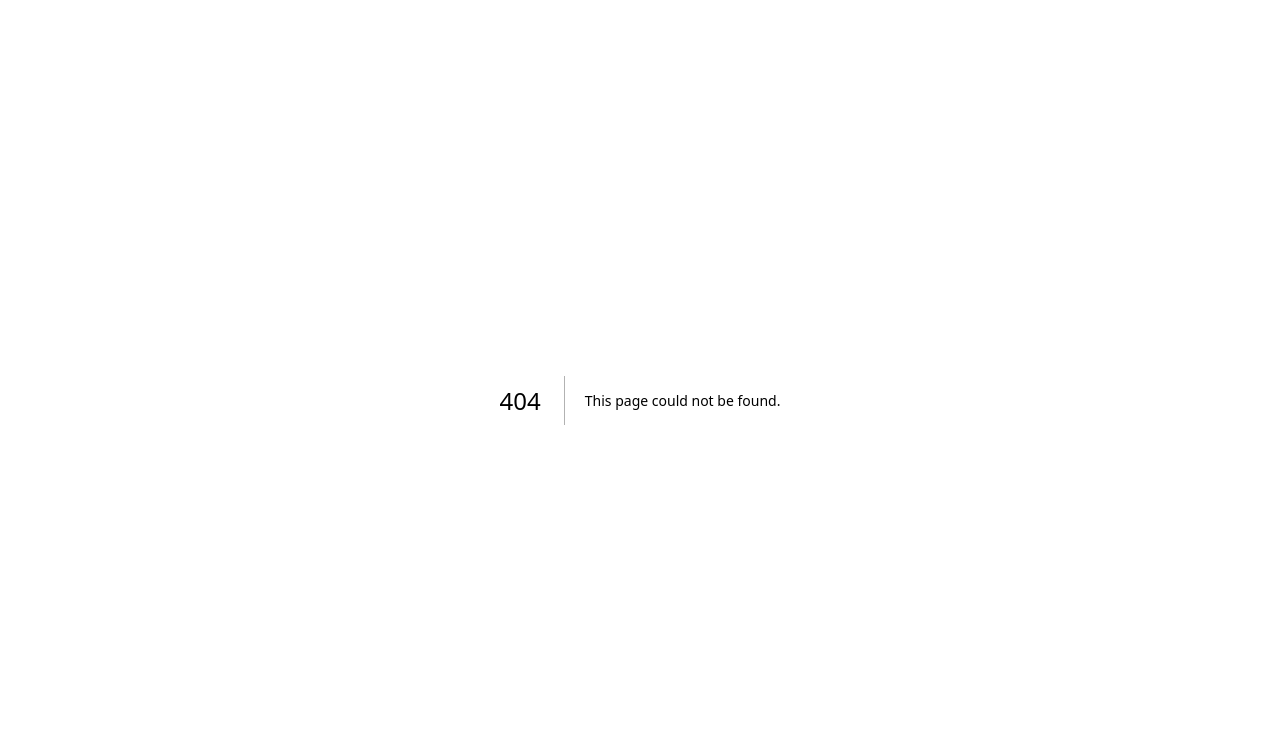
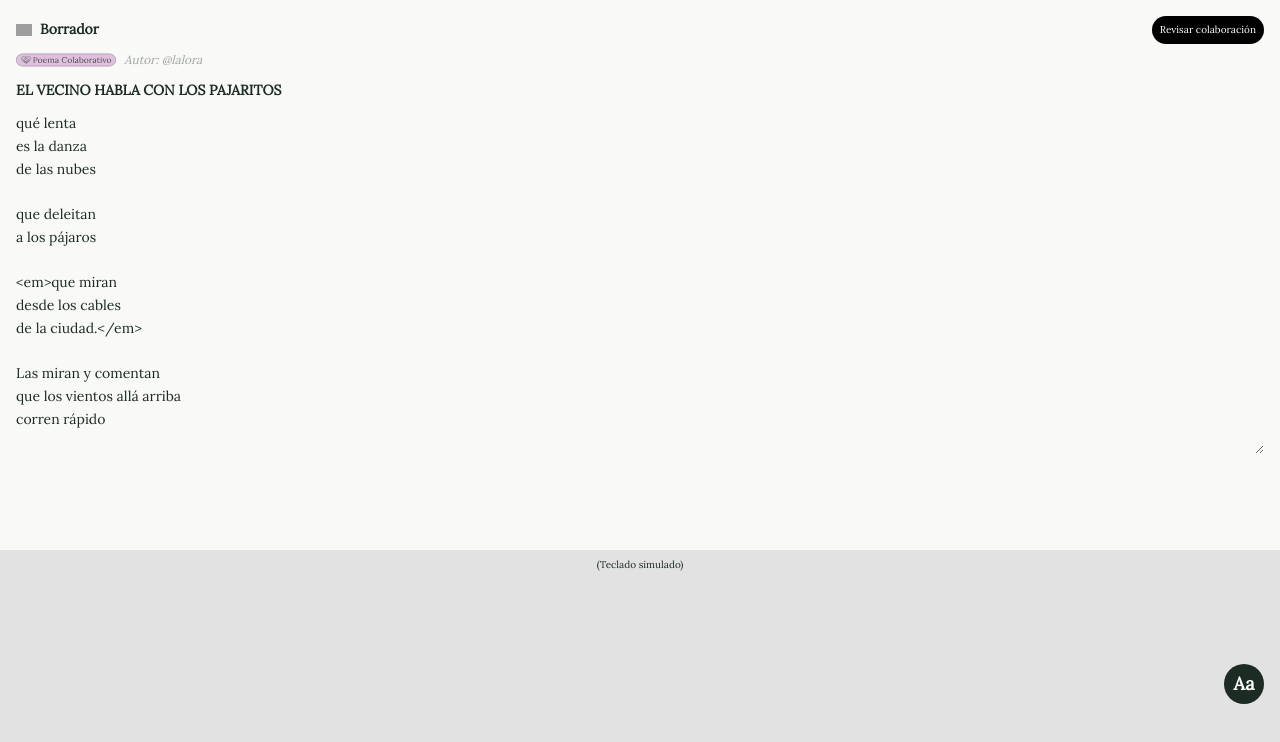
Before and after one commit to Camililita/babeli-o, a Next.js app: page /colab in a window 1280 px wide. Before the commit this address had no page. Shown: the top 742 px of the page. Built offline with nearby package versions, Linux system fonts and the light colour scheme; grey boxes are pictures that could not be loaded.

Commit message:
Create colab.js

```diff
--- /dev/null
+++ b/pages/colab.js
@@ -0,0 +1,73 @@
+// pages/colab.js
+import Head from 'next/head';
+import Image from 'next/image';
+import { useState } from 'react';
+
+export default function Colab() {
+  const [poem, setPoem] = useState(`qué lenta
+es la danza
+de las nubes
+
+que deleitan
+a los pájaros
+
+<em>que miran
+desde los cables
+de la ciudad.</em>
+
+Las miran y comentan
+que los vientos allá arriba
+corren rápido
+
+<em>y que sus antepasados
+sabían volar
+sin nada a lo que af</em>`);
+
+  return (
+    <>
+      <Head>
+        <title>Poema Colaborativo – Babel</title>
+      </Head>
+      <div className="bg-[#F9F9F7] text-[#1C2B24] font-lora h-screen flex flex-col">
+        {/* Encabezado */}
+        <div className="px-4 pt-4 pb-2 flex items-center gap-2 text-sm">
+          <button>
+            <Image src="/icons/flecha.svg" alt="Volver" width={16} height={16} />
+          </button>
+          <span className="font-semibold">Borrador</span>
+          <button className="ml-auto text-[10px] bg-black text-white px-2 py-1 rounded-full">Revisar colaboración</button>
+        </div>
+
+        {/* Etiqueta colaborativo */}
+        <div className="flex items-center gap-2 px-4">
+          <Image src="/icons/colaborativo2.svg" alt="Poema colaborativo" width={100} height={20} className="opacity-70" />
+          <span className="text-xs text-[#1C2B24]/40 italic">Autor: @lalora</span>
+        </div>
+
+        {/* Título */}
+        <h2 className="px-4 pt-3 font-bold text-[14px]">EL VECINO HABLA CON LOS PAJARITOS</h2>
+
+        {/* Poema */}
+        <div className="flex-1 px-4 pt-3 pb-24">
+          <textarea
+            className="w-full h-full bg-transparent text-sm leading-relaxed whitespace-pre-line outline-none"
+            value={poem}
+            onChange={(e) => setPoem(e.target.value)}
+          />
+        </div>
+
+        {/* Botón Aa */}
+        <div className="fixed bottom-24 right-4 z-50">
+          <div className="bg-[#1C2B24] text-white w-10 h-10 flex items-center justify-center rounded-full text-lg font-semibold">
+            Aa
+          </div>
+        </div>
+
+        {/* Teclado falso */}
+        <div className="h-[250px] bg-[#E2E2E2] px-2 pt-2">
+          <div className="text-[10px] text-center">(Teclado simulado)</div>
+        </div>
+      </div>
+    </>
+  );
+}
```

..............................

(Task objective) What lines in the material above hold the word "width"? Pull them out.

(Answer section)
+            <Image src="/icons/flecha.svg" alt="Volver" width={16} height={16} />
+          <Image src="/icons/colaborativo2.svg" alt="Poema colaborativo" width={100} height={20} className="opacity-70" />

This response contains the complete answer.